**Your goal:**
Read the records and gather each line that includes "Loaded".

-- Extracted records follows --

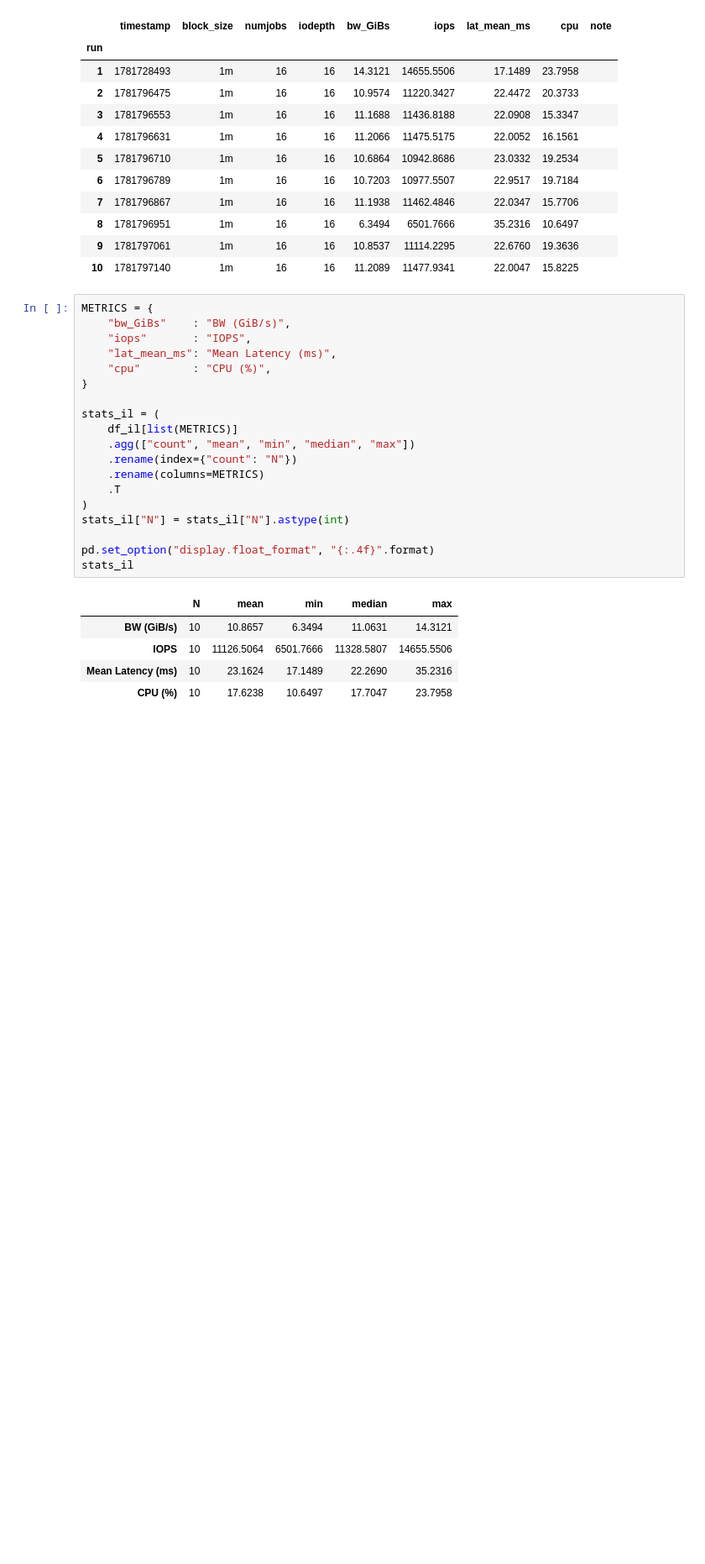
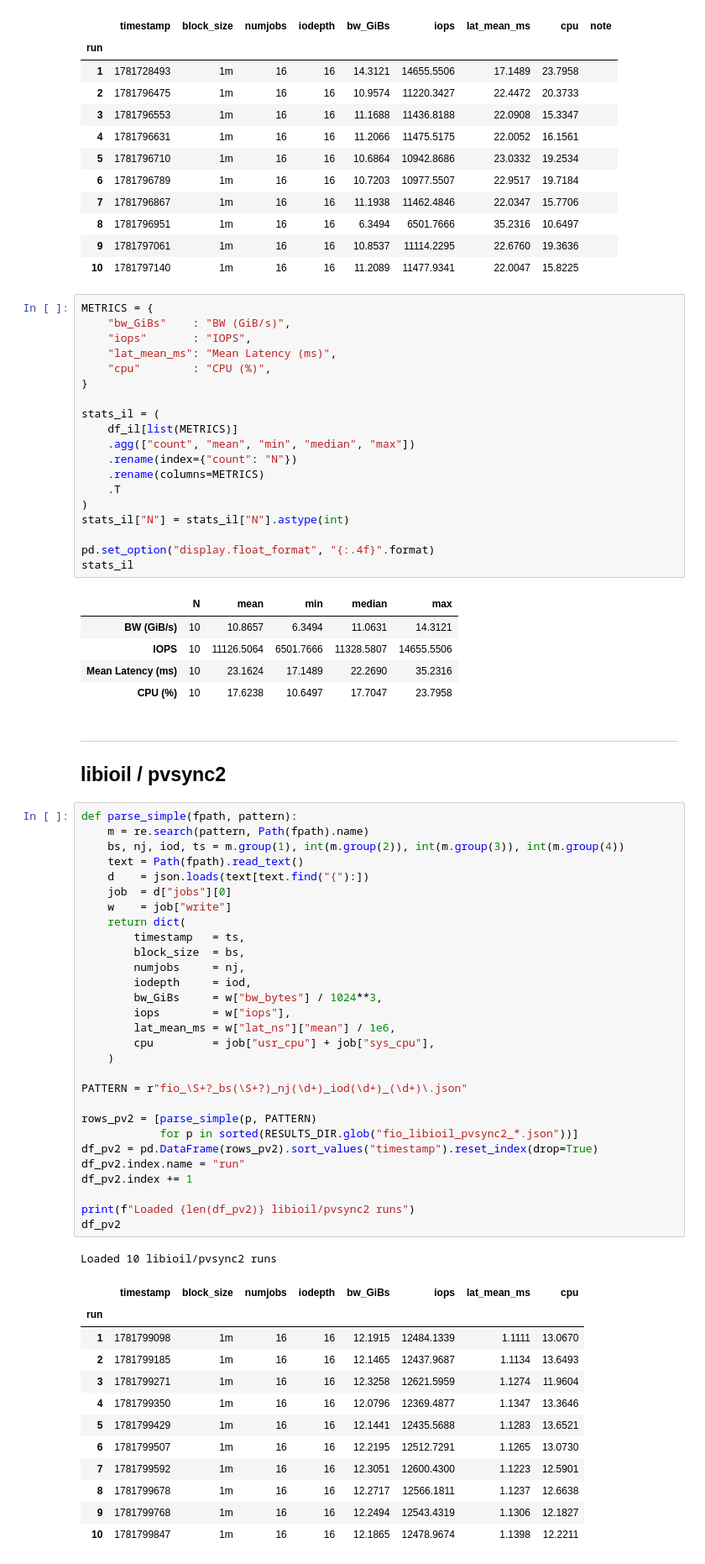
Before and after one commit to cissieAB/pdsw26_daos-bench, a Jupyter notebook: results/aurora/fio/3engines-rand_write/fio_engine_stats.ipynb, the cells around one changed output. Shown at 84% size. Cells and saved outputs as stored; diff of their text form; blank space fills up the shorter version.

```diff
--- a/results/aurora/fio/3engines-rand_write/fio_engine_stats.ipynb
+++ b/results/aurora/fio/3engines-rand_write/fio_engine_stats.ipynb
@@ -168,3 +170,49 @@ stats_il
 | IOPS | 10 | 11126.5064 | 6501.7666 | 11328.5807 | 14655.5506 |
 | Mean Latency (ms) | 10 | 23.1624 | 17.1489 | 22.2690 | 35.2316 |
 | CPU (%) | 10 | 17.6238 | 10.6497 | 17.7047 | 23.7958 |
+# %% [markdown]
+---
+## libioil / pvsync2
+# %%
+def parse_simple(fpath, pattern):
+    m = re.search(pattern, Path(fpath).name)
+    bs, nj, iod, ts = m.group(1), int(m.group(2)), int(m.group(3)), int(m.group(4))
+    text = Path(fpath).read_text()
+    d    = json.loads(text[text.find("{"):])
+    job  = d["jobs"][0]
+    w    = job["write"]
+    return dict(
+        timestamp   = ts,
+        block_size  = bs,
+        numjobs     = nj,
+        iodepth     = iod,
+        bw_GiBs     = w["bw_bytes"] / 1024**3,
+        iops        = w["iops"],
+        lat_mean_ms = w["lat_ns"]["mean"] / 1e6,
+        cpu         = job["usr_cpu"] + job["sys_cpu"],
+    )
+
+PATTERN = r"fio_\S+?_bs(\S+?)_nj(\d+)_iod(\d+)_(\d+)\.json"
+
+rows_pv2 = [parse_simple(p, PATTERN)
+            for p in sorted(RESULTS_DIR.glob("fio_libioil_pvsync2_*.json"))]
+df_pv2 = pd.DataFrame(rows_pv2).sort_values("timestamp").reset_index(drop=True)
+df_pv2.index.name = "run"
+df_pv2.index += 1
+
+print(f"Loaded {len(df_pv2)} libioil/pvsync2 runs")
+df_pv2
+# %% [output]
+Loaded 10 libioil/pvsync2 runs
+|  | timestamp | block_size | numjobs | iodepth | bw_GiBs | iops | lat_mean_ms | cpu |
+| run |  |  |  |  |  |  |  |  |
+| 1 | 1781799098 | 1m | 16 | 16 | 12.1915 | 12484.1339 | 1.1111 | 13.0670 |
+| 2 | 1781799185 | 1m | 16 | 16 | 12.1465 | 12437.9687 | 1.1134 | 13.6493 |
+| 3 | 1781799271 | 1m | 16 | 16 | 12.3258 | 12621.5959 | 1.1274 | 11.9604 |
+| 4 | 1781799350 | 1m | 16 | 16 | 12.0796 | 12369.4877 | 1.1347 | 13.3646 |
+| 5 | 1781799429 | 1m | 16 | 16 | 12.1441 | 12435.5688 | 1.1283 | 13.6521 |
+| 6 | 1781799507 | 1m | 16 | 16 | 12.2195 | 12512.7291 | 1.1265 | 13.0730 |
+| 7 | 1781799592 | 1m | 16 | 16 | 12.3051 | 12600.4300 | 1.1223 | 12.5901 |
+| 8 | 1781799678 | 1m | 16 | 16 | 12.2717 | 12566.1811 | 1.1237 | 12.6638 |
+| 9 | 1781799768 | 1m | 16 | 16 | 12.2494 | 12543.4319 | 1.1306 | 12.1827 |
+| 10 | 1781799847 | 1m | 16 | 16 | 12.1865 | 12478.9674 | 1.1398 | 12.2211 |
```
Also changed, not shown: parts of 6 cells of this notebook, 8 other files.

-- Extracted records concluded --

**Exercise answer:**
+print(f"Loaded {len(df_pv2)} libioil/pvsync2 runs")
+Loaded 10 libioil/pvsync2 runs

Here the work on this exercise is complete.